WHAT THE TASK ASKS >> Every line in the data below that includes "StatefulWidget" belongs in the answer, copied as it stands.

[Detected change data]
• • • • •

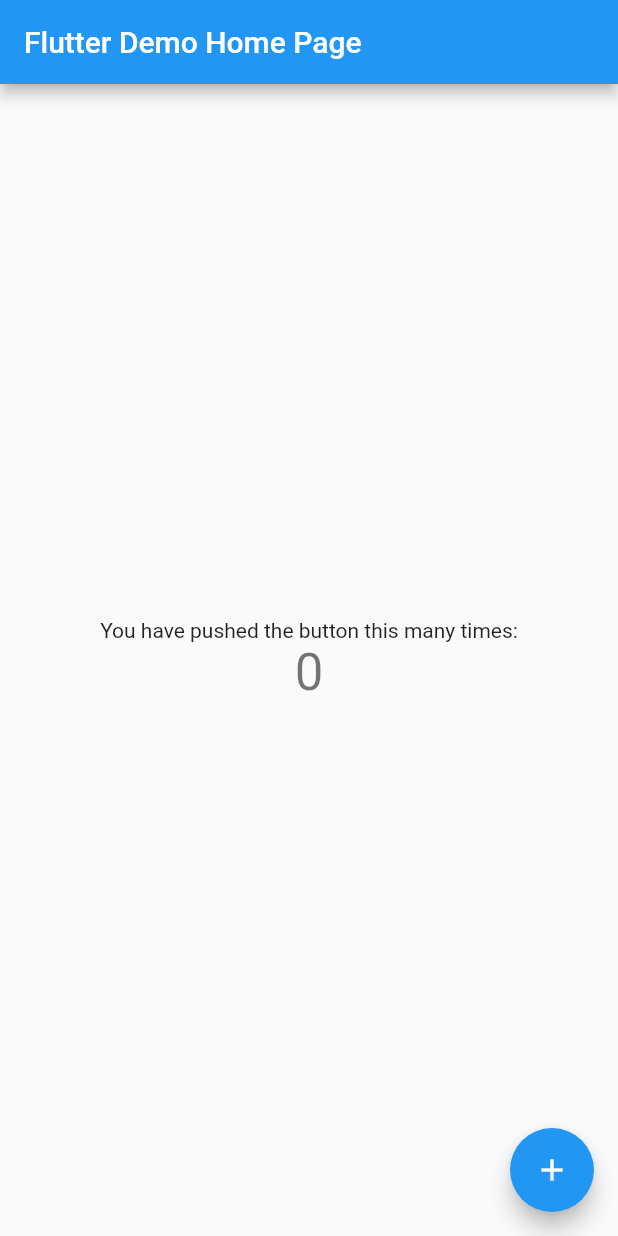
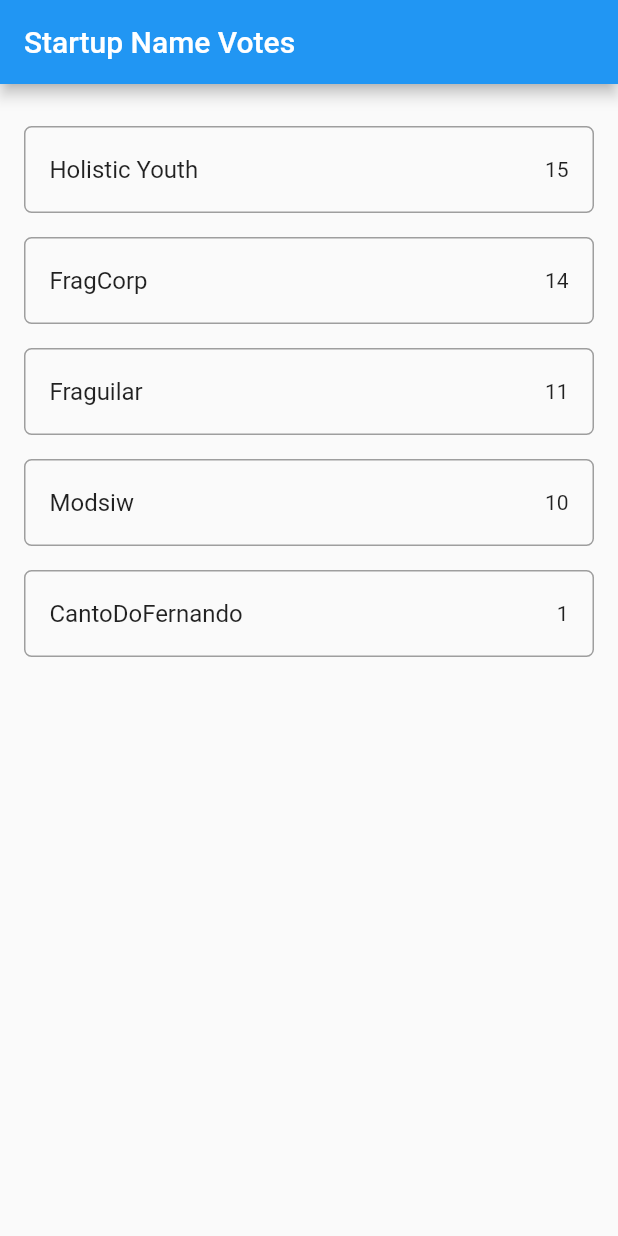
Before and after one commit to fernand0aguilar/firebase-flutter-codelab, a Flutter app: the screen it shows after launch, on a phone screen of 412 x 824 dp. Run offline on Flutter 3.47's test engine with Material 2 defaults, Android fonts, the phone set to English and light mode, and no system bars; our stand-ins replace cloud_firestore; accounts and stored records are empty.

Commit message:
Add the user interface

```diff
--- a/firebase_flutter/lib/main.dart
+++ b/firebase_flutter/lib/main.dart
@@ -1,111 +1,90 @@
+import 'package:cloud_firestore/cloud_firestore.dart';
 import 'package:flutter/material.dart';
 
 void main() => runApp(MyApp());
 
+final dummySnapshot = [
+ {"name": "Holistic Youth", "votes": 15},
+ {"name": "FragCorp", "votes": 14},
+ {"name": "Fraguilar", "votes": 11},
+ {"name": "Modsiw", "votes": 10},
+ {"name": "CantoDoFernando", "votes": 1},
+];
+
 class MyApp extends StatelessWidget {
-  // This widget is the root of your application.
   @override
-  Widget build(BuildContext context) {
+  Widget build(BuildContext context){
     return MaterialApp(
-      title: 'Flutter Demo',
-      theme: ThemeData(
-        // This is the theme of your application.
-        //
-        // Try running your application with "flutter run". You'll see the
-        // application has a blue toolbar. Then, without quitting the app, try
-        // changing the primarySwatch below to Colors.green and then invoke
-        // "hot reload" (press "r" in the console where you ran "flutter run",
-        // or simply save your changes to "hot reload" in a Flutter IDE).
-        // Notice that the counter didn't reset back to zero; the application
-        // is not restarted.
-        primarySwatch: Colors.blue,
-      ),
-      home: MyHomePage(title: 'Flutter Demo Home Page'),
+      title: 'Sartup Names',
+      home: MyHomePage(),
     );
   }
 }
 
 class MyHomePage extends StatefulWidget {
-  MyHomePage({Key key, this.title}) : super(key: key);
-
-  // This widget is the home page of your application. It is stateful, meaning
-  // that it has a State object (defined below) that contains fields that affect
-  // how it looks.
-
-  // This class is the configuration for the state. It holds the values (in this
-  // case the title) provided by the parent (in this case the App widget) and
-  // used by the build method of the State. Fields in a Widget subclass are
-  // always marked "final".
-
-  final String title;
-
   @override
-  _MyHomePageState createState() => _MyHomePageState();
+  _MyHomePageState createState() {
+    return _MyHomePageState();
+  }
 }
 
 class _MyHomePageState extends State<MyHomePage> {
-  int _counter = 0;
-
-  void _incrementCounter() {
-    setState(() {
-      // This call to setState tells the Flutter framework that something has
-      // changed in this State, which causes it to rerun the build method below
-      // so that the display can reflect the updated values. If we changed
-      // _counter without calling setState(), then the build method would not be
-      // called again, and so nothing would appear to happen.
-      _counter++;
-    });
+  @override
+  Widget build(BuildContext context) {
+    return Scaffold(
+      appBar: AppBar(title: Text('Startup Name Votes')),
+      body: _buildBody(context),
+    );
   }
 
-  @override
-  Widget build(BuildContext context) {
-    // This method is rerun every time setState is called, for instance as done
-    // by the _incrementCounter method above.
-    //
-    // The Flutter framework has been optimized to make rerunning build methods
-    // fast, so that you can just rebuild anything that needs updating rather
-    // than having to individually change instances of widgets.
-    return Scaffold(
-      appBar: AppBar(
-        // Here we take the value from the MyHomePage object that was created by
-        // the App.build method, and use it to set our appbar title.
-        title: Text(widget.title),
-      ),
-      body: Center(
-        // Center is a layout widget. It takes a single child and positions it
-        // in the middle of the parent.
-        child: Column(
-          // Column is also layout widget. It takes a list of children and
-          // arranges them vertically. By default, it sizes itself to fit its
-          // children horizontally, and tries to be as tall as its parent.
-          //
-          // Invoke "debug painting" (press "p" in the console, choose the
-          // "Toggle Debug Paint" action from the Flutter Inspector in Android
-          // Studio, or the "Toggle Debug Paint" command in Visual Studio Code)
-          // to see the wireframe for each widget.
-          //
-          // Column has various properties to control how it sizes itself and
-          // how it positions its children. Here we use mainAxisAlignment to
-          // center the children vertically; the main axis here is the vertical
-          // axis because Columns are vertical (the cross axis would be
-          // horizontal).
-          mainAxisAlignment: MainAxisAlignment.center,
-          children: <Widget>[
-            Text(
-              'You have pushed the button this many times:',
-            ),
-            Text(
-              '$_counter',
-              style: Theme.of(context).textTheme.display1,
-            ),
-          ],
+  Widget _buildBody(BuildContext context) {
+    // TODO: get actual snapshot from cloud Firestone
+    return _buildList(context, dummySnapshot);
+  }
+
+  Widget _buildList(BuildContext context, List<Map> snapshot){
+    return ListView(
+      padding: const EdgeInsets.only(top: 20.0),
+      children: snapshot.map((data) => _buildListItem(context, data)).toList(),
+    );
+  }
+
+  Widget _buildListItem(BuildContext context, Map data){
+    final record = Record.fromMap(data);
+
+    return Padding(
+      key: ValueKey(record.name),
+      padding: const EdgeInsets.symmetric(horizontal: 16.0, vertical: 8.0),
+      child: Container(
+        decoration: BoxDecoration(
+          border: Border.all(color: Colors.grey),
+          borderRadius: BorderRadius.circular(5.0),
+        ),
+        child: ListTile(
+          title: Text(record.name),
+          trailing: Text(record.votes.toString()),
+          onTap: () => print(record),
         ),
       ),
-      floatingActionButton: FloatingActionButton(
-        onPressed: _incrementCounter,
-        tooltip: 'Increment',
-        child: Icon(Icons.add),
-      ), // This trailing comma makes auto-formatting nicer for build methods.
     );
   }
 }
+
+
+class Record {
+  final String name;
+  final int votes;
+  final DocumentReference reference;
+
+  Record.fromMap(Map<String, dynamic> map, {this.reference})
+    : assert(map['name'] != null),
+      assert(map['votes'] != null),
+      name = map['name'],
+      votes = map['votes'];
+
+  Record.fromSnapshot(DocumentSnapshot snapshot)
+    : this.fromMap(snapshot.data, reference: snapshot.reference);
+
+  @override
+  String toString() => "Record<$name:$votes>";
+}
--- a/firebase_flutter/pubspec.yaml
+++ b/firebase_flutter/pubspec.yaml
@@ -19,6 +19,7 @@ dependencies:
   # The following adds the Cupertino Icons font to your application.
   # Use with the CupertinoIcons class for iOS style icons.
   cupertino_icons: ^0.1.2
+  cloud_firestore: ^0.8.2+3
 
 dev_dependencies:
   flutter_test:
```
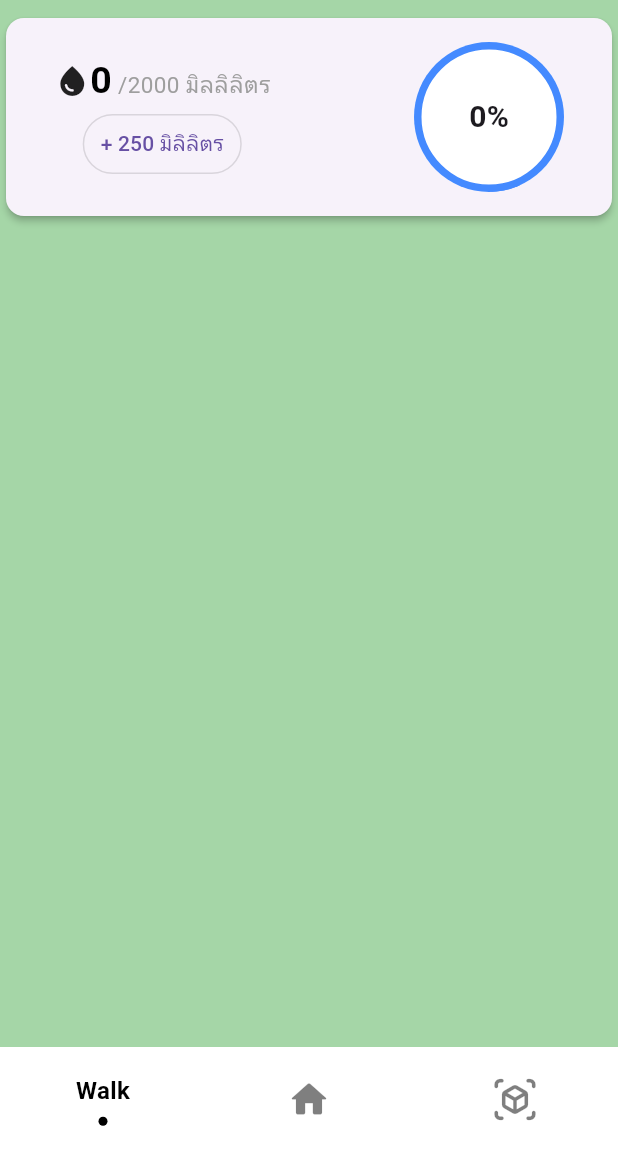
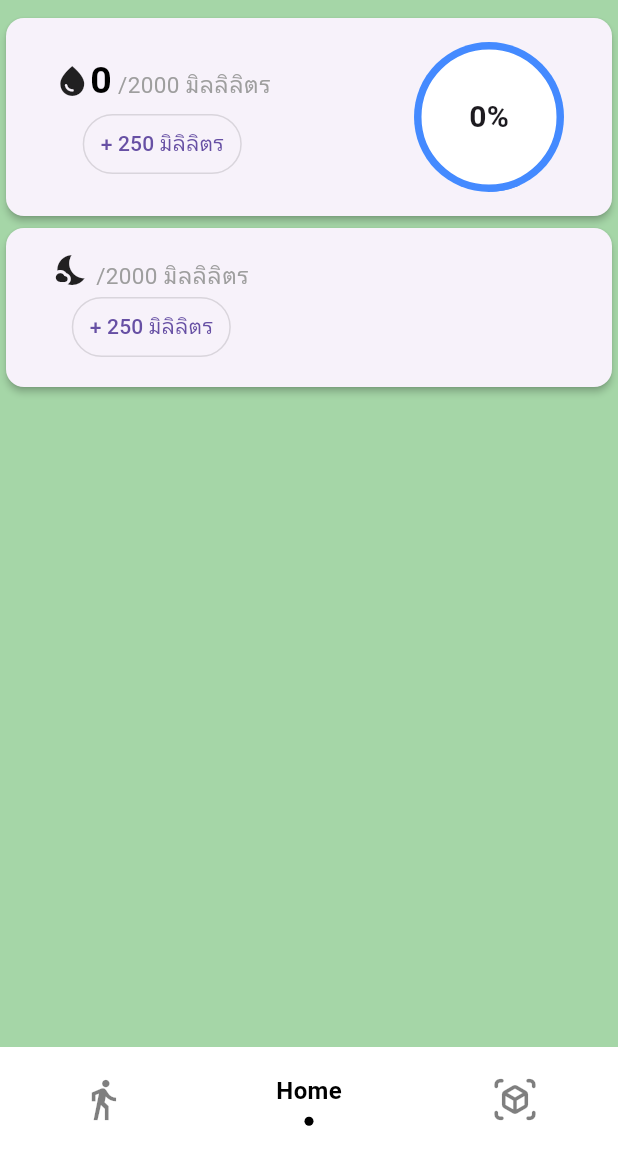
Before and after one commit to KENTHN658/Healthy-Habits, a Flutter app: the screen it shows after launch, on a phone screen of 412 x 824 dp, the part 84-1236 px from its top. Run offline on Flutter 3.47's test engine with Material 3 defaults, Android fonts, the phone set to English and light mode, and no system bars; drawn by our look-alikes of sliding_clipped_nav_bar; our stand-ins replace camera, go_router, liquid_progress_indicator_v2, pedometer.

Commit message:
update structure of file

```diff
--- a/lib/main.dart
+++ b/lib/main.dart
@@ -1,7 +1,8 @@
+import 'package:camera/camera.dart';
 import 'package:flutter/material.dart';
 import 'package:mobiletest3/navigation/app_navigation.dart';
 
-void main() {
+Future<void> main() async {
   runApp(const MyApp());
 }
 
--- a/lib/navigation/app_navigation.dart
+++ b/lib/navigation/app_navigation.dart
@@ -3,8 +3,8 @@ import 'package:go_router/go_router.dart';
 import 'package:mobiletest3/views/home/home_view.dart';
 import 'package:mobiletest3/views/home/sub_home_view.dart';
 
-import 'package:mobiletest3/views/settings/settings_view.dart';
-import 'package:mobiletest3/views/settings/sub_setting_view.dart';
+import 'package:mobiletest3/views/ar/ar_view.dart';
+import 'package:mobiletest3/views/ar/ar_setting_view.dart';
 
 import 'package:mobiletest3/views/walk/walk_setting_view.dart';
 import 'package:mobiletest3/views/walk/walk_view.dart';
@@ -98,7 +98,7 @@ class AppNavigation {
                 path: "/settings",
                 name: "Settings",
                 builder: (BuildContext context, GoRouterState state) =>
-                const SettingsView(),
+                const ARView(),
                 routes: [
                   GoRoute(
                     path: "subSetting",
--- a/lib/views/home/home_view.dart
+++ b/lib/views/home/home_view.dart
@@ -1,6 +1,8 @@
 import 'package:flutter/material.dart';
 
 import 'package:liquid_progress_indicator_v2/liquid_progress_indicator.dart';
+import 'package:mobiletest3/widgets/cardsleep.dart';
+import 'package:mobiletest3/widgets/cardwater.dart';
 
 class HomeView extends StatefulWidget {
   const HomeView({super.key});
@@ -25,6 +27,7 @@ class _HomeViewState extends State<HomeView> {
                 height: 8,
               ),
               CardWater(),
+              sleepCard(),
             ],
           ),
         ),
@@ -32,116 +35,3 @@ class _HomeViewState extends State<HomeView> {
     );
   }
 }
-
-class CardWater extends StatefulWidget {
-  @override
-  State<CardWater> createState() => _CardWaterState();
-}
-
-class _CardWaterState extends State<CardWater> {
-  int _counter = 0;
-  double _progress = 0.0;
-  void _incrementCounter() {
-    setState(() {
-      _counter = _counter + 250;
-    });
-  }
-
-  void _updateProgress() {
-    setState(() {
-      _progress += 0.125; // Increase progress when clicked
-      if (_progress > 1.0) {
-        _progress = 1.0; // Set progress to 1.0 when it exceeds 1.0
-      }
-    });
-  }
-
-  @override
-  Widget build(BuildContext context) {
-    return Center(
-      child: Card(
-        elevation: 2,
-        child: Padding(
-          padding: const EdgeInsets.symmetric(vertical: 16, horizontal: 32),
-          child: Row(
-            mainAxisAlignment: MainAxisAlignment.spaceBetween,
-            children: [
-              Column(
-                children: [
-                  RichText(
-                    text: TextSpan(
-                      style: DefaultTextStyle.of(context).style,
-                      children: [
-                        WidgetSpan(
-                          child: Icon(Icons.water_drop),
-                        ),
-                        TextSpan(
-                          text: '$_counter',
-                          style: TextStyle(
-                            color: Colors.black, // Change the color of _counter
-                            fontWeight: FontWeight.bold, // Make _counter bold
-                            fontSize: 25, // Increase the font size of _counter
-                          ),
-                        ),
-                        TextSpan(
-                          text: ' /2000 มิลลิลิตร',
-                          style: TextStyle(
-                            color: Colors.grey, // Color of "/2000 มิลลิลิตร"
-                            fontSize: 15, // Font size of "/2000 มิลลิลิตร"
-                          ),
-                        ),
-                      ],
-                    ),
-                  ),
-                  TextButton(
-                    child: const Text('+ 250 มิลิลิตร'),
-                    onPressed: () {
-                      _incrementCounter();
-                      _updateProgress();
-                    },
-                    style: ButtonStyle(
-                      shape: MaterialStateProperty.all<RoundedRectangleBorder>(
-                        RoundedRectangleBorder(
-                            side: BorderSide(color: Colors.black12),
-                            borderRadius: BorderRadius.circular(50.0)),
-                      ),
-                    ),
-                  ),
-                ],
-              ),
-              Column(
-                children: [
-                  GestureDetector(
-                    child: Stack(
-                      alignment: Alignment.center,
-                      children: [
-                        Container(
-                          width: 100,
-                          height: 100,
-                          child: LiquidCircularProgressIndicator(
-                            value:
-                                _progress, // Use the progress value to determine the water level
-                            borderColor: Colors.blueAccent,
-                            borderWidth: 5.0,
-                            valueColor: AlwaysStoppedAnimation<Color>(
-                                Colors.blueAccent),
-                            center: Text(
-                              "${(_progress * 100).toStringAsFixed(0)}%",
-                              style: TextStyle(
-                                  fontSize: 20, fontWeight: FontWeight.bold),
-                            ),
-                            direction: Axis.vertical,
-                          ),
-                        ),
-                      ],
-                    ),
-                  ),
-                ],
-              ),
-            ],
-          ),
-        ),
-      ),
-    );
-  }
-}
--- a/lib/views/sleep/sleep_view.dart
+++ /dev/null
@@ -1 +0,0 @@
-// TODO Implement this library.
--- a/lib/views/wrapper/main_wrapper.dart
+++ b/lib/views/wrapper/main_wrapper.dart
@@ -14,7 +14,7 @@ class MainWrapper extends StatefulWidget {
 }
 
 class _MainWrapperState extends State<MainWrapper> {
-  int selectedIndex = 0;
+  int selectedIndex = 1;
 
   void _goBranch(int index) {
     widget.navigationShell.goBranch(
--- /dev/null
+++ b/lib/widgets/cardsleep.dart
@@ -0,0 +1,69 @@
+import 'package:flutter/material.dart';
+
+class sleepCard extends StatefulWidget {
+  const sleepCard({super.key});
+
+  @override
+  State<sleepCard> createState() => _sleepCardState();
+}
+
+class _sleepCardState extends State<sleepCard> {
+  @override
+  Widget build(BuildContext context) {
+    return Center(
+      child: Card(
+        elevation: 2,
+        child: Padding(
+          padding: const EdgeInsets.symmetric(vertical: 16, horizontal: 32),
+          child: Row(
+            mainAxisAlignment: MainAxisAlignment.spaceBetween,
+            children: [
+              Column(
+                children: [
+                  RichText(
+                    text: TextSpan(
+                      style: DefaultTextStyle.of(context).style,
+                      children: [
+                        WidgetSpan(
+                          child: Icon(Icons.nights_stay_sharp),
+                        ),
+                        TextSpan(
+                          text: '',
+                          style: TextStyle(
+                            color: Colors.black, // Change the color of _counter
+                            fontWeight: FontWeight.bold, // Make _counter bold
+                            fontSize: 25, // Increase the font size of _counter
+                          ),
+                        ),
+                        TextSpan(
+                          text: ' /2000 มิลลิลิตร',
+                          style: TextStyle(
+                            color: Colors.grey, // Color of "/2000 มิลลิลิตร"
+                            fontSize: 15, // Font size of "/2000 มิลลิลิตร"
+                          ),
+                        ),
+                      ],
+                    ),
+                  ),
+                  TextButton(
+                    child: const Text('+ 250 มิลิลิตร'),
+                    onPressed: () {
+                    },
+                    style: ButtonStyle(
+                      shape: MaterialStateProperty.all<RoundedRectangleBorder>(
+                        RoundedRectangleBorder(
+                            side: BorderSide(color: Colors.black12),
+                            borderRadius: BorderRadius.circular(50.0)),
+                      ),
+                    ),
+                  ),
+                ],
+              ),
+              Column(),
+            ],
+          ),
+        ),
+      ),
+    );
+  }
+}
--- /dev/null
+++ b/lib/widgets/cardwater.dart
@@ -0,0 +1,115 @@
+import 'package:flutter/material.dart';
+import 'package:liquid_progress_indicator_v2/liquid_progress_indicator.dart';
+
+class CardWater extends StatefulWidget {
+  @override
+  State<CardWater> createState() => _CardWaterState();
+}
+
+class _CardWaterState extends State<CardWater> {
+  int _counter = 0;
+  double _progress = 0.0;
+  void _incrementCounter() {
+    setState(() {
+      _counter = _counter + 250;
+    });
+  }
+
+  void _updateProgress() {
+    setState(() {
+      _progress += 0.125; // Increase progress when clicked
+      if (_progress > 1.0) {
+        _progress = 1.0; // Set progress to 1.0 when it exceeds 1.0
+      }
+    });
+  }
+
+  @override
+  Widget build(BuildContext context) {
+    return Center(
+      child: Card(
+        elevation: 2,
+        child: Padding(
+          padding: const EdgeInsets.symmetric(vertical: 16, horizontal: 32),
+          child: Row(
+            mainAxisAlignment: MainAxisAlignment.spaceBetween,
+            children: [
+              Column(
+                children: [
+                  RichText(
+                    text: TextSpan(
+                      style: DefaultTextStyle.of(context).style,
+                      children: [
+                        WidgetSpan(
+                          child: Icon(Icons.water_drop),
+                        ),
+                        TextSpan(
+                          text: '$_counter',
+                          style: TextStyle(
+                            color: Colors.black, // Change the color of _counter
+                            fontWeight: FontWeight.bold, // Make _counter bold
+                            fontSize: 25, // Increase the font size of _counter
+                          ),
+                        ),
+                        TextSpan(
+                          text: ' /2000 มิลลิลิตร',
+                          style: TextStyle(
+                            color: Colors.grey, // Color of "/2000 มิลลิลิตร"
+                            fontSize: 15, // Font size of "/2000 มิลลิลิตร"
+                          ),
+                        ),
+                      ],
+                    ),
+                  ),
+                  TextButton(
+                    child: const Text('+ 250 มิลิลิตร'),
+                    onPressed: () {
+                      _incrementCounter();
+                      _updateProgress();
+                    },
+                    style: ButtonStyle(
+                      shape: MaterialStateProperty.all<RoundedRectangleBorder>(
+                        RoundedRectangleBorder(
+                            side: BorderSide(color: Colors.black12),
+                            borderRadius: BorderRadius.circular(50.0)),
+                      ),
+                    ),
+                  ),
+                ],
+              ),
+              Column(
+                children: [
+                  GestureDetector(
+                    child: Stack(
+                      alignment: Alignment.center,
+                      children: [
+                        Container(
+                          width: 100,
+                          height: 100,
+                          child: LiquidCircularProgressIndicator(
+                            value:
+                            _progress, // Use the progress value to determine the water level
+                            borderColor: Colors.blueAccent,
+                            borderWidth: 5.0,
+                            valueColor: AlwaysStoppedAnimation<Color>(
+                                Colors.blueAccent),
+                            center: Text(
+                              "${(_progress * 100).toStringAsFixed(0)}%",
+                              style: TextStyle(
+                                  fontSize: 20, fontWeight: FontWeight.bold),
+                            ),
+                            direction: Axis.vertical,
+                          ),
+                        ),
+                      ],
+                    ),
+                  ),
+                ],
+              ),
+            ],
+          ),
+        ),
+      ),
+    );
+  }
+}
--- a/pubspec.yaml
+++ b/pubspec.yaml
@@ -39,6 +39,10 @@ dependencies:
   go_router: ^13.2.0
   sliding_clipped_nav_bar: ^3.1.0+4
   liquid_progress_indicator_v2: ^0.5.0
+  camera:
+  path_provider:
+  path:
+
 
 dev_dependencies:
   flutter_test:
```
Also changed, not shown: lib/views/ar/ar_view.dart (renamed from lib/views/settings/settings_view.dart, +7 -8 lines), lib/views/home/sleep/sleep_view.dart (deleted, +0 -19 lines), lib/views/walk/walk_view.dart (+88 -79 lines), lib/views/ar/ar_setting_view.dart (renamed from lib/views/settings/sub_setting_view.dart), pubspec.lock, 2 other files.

• • • • •

RESPONSE FOR THIS EXERCISE >>
 class MyHomePage extends StatefulWidget {
 class HomeView extends StatefulWidget {
-class CardWater extends StatefulWidget {
@@ -14,7 +14,7 @@ class MainWrapper extends StatefulWidget {
+class sleepCard extends StatefulWidget {
+class CardWater extends StatefulWidget {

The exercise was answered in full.